"""

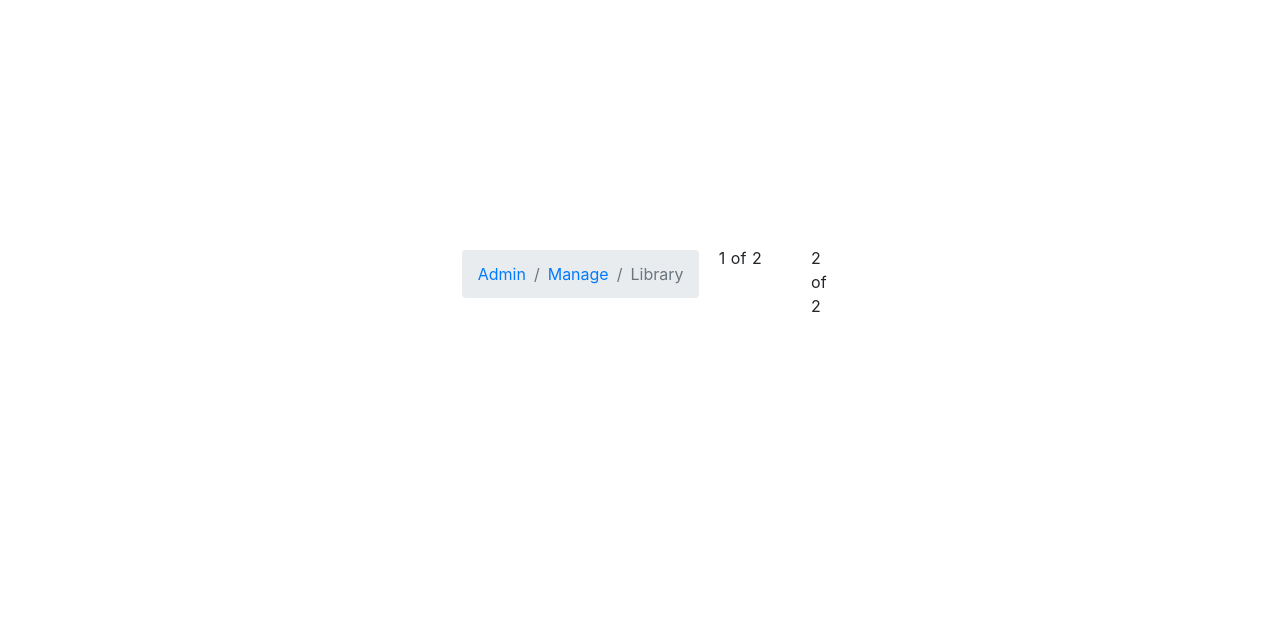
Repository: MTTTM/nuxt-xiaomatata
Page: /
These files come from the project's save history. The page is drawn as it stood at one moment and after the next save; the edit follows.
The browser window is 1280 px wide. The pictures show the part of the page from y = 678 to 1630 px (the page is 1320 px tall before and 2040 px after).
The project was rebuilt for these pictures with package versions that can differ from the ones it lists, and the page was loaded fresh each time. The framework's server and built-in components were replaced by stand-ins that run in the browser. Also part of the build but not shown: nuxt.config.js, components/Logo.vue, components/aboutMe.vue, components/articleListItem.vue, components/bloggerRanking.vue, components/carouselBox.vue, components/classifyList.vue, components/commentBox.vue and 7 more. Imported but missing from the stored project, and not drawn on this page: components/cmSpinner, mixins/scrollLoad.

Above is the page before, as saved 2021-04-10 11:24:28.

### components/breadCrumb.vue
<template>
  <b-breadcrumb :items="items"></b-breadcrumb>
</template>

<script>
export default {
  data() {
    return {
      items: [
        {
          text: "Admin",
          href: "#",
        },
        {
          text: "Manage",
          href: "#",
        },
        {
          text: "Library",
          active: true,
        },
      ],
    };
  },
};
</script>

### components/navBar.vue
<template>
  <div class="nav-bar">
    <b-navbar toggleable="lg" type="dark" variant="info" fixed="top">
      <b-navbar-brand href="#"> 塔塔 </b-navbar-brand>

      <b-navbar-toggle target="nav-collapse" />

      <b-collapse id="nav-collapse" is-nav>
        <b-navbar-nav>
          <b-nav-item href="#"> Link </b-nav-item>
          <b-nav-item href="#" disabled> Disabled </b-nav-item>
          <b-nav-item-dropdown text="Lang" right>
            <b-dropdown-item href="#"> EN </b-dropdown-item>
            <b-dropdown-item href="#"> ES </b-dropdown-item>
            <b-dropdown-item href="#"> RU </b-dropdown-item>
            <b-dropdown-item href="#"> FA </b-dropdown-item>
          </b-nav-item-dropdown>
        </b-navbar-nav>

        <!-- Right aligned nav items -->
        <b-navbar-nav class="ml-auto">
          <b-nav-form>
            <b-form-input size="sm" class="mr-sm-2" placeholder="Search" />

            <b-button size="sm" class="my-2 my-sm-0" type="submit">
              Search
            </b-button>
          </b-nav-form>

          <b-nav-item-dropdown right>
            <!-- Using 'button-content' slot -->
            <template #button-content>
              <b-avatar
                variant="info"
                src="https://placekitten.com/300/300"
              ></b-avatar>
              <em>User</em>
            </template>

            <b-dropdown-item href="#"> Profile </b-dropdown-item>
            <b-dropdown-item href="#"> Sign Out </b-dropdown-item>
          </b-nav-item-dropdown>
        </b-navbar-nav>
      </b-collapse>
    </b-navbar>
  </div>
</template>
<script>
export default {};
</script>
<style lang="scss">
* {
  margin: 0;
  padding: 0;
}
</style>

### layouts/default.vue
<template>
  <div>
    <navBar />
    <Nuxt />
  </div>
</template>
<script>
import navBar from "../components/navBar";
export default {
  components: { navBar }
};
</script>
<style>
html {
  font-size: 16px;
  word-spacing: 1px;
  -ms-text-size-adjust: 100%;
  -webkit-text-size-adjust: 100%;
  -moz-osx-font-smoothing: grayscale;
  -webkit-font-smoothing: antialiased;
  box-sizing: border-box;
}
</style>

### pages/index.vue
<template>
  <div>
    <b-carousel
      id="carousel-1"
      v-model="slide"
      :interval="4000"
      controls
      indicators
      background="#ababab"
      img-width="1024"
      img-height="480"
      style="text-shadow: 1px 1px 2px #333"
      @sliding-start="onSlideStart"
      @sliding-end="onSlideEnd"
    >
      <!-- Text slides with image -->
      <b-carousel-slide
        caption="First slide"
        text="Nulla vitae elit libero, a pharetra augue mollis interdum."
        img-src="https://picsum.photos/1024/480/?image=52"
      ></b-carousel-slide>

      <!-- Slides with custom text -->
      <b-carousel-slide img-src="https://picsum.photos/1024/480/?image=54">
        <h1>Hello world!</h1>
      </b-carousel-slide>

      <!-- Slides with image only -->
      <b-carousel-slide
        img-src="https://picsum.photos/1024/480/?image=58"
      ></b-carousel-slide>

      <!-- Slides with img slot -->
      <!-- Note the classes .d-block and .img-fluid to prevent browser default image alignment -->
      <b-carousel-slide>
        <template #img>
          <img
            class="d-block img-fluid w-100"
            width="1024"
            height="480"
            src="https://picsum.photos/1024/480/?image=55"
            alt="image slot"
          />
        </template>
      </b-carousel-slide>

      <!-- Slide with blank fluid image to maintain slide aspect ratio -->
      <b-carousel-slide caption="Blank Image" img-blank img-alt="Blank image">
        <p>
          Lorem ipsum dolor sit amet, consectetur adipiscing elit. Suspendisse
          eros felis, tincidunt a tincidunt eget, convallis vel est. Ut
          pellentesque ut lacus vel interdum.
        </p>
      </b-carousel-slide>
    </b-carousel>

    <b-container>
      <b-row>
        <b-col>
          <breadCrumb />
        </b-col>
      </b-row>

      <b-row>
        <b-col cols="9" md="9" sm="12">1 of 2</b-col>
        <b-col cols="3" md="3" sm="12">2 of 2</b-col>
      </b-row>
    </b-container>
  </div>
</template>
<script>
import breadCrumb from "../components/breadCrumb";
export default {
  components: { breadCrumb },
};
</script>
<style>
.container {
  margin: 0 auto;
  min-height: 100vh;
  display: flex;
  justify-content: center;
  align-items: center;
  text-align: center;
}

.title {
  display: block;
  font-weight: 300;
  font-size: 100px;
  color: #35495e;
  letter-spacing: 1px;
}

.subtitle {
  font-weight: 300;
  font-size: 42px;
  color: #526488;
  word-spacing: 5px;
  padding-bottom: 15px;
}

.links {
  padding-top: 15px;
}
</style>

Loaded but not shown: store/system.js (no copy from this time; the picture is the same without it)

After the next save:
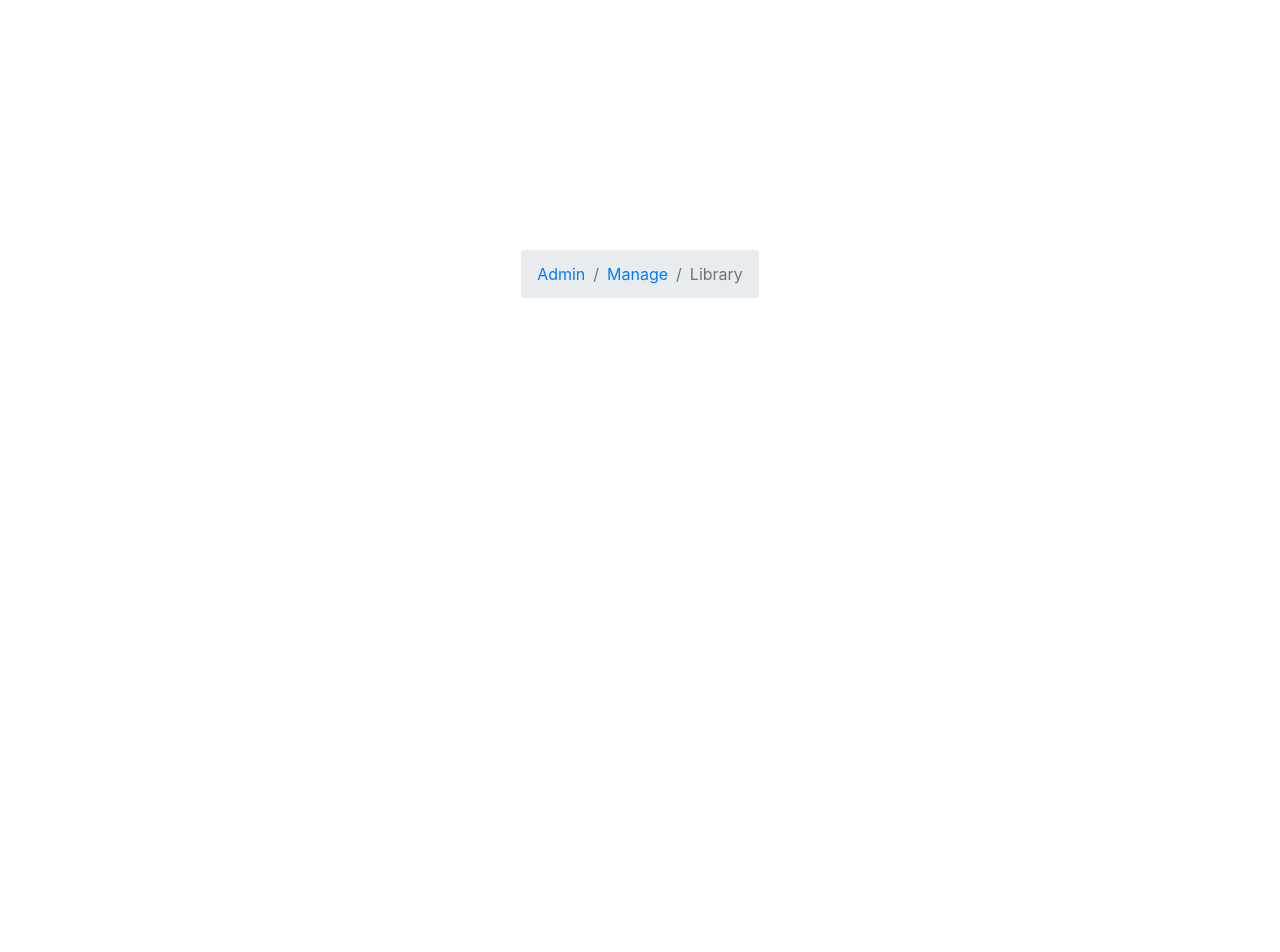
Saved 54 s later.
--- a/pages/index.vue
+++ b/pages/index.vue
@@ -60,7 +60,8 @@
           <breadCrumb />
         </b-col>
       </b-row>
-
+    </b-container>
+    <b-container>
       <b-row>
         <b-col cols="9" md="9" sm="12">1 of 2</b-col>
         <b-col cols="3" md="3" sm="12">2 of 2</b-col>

"""

• [Assignment]: Wherever a line in the listing contains the word "href", copy that line out.

• [Written answer]:
          href: "#",
          href: "#",
      <b-navbar-brand href="#"> 塔塔 </b-navbar-brand>
          <b-nav-item href="#"> Link </b-nav-item>
          <b-nav-item href="#" disabled> Disabled </b-nav-item>
            <b-dropdown-item href="#"> EN </b-dropdown-item>
            <b-dropdown-item href="#"> ES </b-dropdown-item>
            <b-dropdown-item href="#"> RU </b-dropdown-item>
            <b-dropdown-item href="#"> FA </b-dropdown-item>
            <b-dropdown-item href="#"> Profile </b-dropdown-item>
            <b-dropdown-item href="#"> Sign Out </b-dropdown-item>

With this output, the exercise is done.